• **EXERCISE DETAILS**
The answer must consist of every line in the data below that holds the word "brand".

• **RECORDS FOR THE EXERCISE**
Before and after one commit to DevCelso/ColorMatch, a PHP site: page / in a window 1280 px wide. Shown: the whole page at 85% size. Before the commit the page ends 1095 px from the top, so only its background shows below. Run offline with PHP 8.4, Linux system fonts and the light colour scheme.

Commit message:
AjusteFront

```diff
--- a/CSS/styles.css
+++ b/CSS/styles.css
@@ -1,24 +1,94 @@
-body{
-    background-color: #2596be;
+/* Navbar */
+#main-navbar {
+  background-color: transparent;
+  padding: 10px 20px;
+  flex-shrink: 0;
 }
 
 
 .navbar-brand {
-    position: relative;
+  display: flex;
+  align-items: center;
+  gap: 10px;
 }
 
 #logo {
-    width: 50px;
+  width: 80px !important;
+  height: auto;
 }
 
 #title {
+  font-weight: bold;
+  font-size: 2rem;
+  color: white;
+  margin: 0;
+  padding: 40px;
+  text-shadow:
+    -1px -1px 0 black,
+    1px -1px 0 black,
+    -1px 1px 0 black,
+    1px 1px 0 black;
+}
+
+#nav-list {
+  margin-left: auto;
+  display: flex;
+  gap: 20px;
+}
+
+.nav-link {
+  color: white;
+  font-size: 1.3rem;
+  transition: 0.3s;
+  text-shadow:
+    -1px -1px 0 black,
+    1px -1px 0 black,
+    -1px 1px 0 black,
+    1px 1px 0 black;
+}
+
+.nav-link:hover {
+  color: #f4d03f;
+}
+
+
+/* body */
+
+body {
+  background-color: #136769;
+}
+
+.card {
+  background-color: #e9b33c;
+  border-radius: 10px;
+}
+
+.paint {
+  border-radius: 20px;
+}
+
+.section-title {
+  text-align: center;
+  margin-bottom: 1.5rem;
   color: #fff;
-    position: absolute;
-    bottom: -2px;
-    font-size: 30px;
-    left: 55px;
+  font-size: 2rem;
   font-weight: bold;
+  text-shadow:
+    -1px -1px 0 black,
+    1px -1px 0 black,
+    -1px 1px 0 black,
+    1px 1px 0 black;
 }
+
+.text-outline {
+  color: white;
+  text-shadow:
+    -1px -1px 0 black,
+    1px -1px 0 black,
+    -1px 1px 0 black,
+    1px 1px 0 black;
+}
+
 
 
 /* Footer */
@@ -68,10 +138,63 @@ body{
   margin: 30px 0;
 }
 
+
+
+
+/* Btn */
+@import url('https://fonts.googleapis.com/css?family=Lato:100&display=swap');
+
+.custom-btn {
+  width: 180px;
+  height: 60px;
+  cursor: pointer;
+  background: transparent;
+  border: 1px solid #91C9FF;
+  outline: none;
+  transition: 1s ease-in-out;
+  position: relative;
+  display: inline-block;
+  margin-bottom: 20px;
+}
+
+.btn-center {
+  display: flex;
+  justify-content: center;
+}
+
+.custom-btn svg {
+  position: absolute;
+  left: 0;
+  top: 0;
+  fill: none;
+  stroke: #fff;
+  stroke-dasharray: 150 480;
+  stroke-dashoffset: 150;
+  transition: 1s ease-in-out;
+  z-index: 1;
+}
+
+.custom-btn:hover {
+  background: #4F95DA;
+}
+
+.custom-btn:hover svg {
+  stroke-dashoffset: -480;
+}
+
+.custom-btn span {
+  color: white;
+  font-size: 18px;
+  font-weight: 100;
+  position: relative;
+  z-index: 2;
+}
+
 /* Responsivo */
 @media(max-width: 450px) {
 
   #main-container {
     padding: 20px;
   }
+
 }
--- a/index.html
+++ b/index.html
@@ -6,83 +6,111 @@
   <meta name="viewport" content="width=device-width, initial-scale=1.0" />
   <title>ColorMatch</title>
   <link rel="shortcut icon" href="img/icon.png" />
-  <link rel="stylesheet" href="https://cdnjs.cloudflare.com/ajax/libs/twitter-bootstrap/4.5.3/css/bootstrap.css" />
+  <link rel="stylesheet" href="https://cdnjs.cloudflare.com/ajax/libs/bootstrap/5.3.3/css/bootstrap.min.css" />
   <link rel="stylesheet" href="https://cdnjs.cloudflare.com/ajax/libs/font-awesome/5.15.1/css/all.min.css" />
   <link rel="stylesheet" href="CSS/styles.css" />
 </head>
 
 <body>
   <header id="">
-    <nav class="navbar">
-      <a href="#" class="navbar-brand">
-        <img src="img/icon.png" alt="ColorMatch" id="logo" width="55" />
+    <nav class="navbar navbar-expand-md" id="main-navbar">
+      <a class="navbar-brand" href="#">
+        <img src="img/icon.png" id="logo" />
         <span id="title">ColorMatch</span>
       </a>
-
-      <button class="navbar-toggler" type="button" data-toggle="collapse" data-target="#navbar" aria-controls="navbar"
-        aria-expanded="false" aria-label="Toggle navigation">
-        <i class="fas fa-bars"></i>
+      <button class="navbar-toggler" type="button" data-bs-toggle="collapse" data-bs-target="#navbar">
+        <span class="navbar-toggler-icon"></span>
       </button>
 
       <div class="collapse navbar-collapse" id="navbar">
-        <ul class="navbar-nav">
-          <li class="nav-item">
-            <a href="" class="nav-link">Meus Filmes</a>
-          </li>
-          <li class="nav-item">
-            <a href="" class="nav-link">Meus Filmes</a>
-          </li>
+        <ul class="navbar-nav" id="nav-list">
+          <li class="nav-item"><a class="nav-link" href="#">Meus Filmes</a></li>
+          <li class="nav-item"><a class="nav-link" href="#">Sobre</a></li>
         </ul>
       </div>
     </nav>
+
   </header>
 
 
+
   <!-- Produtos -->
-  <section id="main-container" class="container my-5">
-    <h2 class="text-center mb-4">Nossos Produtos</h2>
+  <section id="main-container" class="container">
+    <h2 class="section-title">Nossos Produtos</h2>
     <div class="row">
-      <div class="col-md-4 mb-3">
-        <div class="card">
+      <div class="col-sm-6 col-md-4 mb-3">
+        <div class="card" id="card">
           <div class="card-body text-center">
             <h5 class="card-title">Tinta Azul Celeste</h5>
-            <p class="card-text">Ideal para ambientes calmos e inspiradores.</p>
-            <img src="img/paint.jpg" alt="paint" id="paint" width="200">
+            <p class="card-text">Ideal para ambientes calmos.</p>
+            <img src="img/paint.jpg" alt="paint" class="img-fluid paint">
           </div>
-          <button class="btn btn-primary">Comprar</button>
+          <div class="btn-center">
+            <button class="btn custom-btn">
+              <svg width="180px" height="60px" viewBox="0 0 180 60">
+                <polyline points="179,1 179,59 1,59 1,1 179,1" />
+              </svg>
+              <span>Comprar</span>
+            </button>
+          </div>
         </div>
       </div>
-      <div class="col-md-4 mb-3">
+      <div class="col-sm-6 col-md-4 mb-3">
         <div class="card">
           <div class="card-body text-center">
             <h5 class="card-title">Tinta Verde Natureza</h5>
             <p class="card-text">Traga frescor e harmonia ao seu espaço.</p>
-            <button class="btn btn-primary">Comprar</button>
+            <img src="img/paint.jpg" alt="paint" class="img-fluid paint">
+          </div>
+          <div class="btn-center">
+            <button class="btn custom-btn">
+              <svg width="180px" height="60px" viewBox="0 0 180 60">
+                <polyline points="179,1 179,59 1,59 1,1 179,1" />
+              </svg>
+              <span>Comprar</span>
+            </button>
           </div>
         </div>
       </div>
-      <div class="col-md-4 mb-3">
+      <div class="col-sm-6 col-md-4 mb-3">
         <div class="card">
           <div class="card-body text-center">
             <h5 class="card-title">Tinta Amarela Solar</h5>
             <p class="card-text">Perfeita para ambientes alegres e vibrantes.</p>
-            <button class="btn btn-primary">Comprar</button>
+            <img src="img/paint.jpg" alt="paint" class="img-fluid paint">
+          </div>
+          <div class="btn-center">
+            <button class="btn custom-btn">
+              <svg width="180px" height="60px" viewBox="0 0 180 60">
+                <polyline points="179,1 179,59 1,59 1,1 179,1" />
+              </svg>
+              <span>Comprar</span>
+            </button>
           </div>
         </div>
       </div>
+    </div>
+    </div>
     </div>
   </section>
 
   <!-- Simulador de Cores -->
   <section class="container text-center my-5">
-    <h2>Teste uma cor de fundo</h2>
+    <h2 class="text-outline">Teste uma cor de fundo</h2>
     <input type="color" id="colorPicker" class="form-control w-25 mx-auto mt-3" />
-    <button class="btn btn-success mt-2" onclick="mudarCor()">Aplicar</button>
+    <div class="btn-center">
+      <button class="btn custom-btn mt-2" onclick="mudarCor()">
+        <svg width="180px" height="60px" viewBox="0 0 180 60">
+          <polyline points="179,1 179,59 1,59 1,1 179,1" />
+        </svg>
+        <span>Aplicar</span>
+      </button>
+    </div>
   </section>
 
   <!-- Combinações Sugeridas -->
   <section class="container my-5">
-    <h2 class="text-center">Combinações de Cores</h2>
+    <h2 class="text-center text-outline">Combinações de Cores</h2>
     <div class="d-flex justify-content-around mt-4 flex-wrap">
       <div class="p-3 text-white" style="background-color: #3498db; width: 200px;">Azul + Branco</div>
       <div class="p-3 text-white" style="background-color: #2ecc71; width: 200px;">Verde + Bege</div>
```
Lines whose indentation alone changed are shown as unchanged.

• **SOLUTION BELOW**
 .navbar-brand {
-      <a href="#" class="navbar-brand">
+      <a class="navbar-brand" href="#">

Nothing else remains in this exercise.